The Devices sub window tells you which Opencockpits USB cards SIOC has detected. At my PC it has detected my two USB expansion cards, my MCP module, my Chrono module, my IOCards-Keys card and my USB Outputs card.

The Line "IDX = 0 - USBexp V2 - Device = 35 " gives important information: it means that in my computer the (physical) Device number of this USB expansion card has got number 35. In the sioc.ini file you can specify the logical device number for the use of this device in SIOC (in this case 0). This logical number is used as parameter for the DEVICE attribute for SIOC variables. The link between the logical device number used in SIOC and the physical device number at my PC is defined in the sioc.ini file in the SIOC folder. Below a screen shot of -part of- my sioc.ini:


Let me explain the first line in the [MASTERS] block:


You see? By doing this we have linked DEVICE 0 to physica device 35 (as you can see in the SIOC main window). Be aware that if you unplug your USB card and plug it into another USB port you will get another number then 35 ... and you will have to update your sioc.ini. But the advantage of this concept is that you do not have to change your SIOC scripts.

More info about the DEVICE attribute in SIOC is given in this how-to example.

To get your settings right just start SIOC and write down the Device number(-s) detected. Then close SIOC, update your sioc.ini and start again.

The LOG sub window shows that SIOC has loaded and is running the script cockpit767.ssi.

Finally the line E:\IOCards\SIOC\cockpit767.lst in the black rectangle at the bottom shows value of the CONFIG_SIOC parameter in sioc.ini. This parameter specifies the SIOC source that will be input to SIOC.exe. In this case cocpit767.lst is a file containing just the names of (lots of) SIOC scripts that together control my cockpit:

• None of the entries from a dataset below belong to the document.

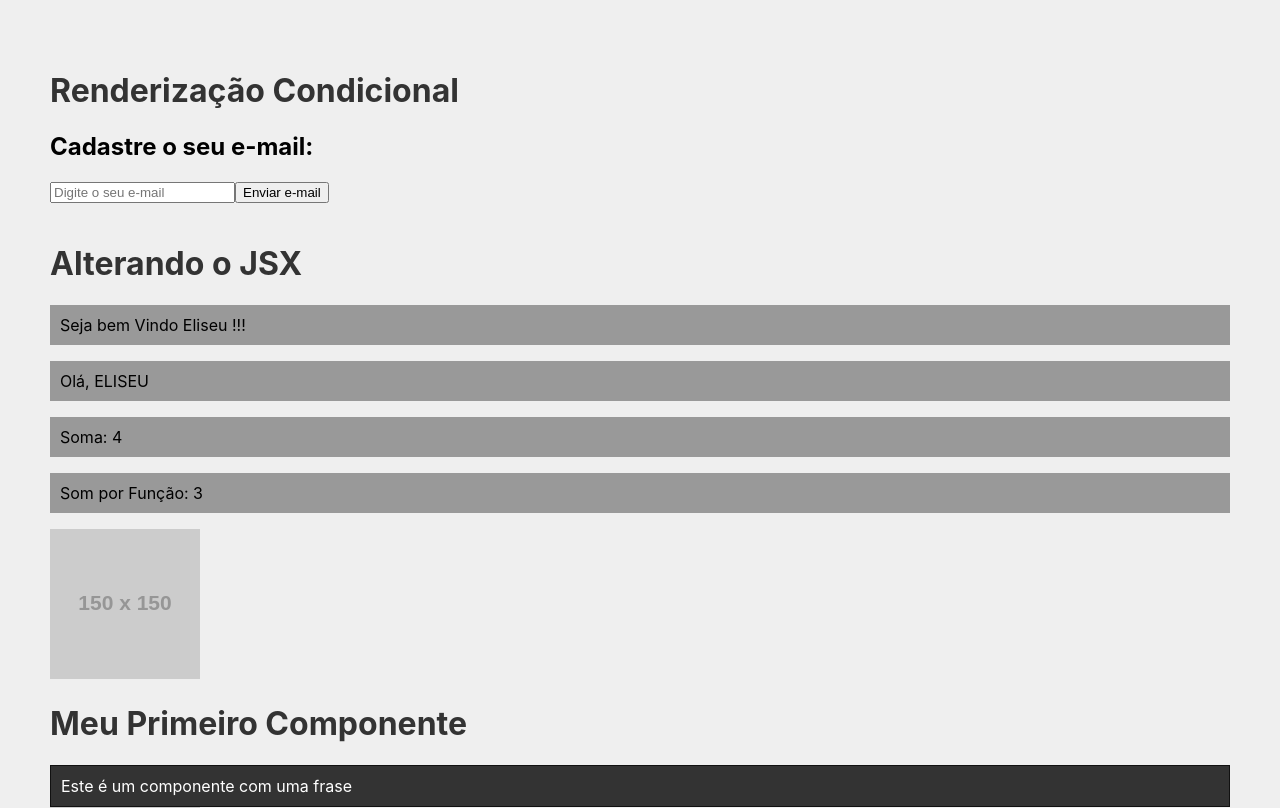
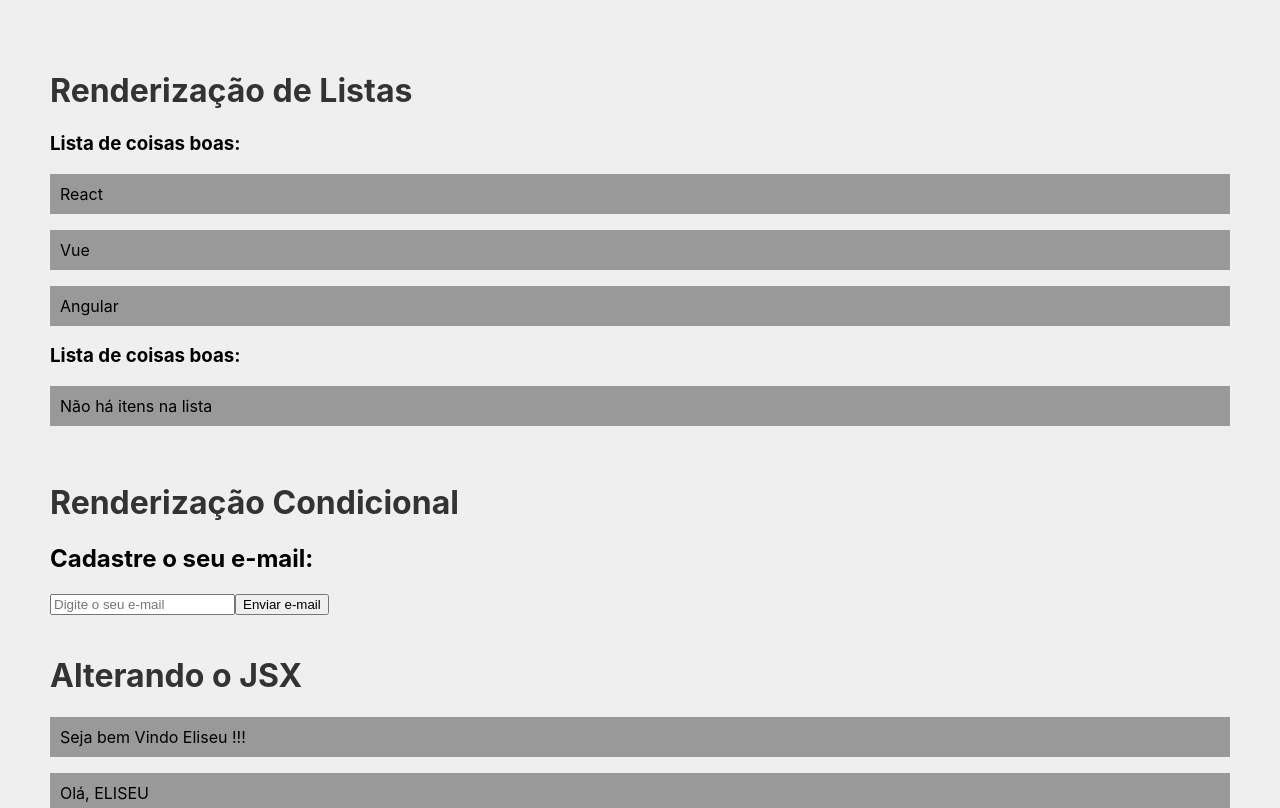
Before and after one commit to EliseuBueno/projeto_react, a React (Create React App) app in the folder meu-projeto/: page / in a window 1280 px wide. Shown: the top 808 px of the page. Built offline with nearby package versions, Linux system fonts and the light colour scheme.

Commit message:
Feat: Renderização de listas

```diff
--- a/meu-projeto/src/App.js
+++ b/meu-projeto/src/App.js
@@ -7,6 +7,7 @@
 import Evento from './components/Evento';
 import Form from './components/Form';
 import Condicional from './components/Condicional';
+import OutraLista from './components/OutraLista';
 
 function App() {
   const name = 'Eliseu'
@@ -14,6 +15,7 @@
   const profissao = 'Programador'
   const newName = name.toUpperCase()
   const url = 'https://via.placeholder.com/150'
+  const meusItens = ['React', 'Vue', 'Angular']
   function sum(a, b){
     return a + b
   }
@@ -21,6 +23,10 @@
   return (
     <div className="App">
       <header className="App-header">
+      <h1>Renderização de Listas</h1>
+      <OutraLista itens={meusItens}/>
+      <OutraLista itens={[]}/>
+      <br></br>
         <h1>Renderização Condicional</h1>
         <Condicional />
         <br></br>
--- /dev/null
+++ b/meu-projeto/src/components/OutraLista.js
@@ -0,0 +1,16 @@
+function OutraLista({ itens }){
+
+    return(
+        <>
+            <h3>Lista de coisas boas:</h3>
+            {itens.length > 0 ? (
+                itens.map((item, index) => (
+                    <p key={index}>{item}</p>
+                ))) : (
+                    <p>Não há itens na lista</p>
+                )}
+        </>
+    )
+}
+
+export default OutraLista
```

As SIOC starts it will first compile these scripts (takes about 2 seconds) and if there are no errors (indicated by File Compiled! in the LOG window) it will start executing.

Note that this .lst technique is different from the config_sioc approach where you pre-compile a script to a .ssi file. The .lst approach is particularly handy when you have a lot of already developed (finished) SIOC scripts and you only may want to make small changes or you may want to use (over time) different subsets.

Jump to top of this page